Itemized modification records
..............................

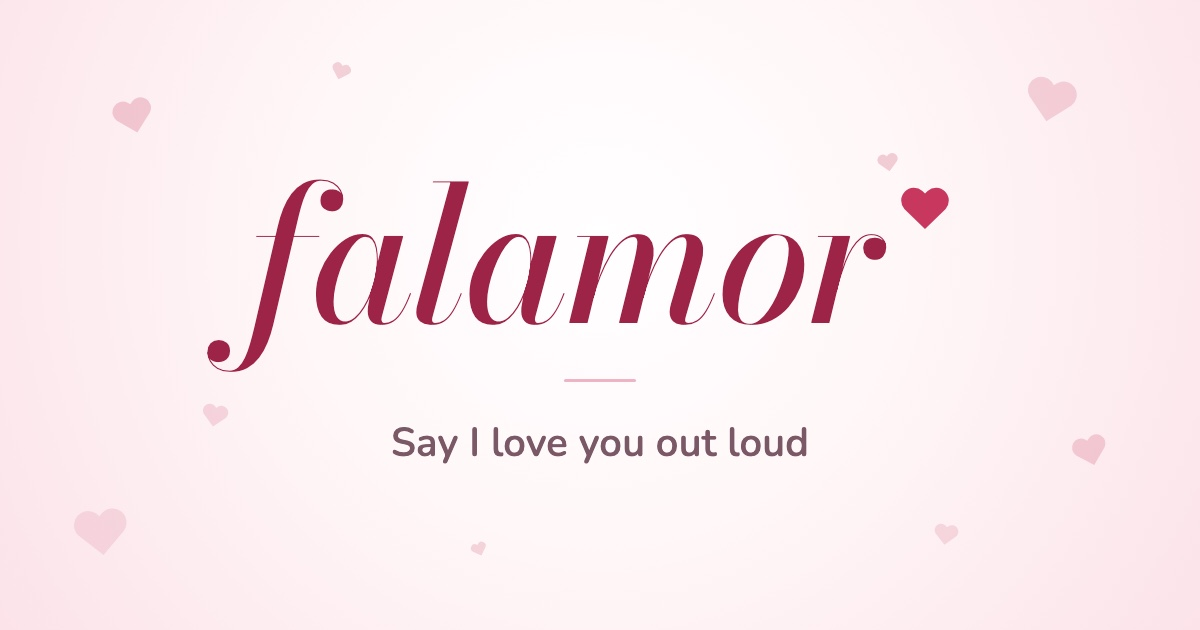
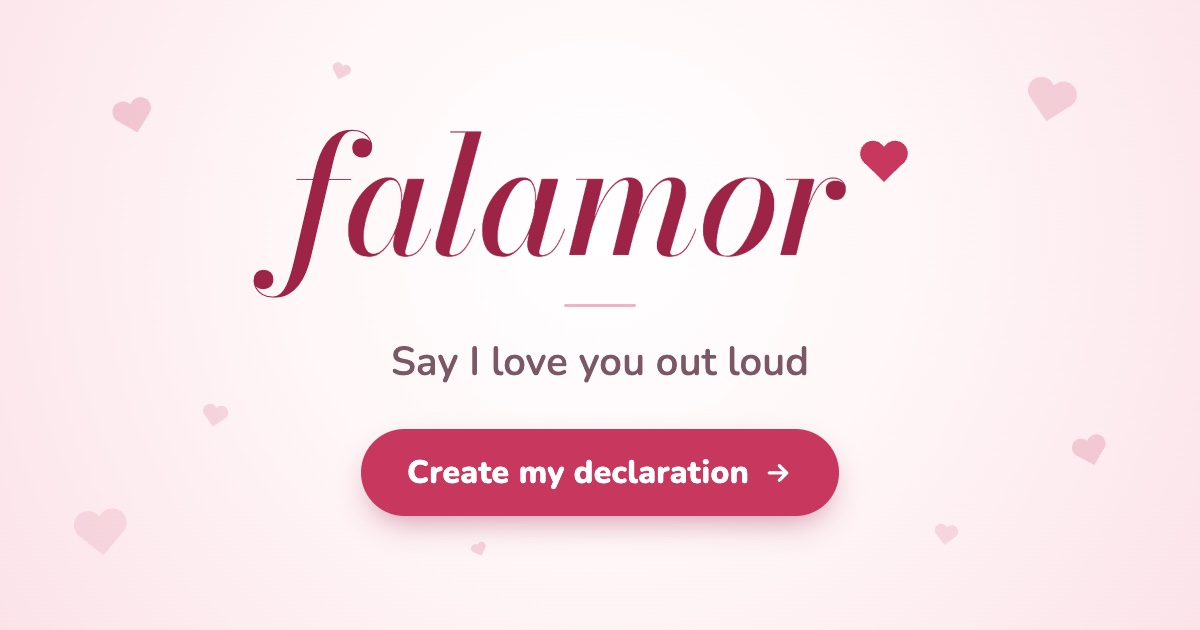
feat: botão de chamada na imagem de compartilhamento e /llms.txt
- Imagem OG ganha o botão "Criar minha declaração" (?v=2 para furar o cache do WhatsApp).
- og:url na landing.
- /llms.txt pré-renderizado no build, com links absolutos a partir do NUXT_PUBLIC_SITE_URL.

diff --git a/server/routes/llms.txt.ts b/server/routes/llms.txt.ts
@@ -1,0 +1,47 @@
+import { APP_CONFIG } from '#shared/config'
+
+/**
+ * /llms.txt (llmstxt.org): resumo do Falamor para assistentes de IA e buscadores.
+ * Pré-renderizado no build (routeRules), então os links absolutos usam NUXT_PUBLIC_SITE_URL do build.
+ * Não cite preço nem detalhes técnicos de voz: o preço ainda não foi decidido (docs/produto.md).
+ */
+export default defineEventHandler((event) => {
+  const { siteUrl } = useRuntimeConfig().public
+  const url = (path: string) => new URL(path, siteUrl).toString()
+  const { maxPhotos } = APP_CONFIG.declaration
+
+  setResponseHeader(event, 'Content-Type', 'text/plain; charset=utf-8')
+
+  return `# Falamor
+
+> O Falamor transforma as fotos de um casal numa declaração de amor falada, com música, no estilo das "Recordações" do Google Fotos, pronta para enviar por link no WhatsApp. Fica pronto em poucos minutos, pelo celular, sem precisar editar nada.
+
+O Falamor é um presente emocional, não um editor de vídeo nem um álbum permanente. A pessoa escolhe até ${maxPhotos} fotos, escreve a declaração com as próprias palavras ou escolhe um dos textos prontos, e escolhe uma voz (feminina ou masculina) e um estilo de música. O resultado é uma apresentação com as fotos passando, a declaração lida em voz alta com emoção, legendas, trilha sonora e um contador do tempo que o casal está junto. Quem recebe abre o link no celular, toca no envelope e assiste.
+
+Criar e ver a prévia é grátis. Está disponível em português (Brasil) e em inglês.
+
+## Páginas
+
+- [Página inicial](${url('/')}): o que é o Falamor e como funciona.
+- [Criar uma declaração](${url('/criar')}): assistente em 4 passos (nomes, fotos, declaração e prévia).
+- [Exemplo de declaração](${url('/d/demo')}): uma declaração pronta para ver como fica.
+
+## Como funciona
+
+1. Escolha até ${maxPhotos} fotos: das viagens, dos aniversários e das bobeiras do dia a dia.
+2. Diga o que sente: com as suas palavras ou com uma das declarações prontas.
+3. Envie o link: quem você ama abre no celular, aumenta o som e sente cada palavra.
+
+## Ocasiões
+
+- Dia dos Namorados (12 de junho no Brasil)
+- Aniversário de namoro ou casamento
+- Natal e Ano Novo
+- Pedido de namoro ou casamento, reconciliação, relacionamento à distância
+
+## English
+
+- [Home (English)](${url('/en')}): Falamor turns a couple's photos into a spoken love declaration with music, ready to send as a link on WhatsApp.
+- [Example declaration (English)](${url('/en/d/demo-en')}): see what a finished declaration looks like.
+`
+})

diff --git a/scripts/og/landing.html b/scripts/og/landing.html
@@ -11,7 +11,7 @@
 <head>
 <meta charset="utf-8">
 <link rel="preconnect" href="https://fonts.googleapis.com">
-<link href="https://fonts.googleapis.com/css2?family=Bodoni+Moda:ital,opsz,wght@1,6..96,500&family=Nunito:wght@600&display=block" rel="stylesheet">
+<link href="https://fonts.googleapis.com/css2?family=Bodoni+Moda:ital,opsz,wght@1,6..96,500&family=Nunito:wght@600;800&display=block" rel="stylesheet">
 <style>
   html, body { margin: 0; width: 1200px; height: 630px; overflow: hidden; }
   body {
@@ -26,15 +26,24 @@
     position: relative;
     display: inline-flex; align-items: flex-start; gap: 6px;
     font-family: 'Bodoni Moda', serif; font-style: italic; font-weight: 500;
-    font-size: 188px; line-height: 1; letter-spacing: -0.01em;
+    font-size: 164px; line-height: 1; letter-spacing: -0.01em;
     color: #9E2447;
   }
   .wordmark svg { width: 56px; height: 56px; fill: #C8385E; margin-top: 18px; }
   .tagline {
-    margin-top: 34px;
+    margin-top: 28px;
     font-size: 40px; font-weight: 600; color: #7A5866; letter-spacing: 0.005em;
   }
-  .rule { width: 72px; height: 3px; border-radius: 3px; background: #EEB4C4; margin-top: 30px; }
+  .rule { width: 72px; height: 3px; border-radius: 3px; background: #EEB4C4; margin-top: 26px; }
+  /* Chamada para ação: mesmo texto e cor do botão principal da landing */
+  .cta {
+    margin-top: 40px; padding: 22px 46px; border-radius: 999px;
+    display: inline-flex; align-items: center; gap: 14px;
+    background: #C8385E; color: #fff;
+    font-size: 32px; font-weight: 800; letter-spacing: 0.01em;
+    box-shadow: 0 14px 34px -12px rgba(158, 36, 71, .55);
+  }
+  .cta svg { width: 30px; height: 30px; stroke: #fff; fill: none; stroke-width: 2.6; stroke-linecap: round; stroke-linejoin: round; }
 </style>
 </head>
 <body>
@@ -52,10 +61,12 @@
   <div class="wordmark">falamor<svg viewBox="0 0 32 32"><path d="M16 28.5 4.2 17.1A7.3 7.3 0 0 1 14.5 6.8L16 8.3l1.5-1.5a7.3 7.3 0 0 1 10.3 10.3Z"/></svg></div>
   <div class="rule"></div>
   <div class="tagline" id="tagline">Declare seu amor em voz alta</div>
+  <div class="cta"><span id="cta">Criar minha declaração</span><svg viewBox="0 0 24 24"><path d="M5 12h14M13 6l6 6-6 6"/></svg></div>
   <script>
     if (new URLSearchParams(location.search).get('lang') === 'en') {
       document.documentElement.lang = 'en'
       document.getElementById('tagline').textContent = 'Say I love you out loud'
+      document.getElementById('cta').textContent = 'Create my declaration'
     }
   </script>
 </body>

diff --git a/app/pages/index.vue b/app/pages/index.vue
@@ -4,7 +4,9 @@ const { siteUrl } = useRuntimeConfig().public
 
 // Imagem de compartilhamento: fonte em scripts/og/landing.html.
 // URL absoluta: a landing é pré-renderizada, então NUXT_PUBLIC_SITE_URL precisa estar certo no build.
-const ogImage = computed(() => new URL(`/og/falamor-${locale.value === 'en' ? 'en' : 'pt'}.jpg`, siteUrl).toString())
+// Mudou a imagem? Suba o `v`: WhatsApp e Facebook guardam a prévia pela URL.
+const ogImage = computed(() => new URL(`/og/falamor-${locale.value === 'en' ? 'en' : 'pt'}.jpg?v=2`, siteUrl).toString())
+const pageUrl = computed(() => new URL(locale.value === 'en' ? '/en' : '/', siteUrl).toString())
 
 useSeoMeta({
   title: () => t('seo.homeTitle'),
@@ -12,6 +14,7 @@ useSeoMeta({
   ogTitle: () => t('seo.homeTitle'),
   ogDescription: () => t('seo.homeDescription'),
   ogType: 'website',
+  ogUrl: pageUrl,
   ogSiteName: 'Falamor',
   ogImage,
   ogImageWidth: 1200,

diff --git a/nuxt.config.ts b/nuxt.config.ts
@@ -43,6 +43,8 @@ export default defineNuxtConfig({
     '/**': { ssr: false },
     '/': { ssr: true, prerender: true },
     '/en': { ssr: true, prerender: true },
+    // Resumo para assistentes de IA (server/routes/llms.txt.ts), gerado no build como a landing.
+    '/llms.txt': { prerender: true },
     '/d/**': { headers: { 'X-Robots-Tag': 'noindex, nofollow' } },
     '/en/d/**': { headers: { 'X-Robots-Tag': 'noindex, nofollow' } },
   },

..............................

Say how many lines in the records hold "botão", with the number as the whole reply.

• **Task response**
3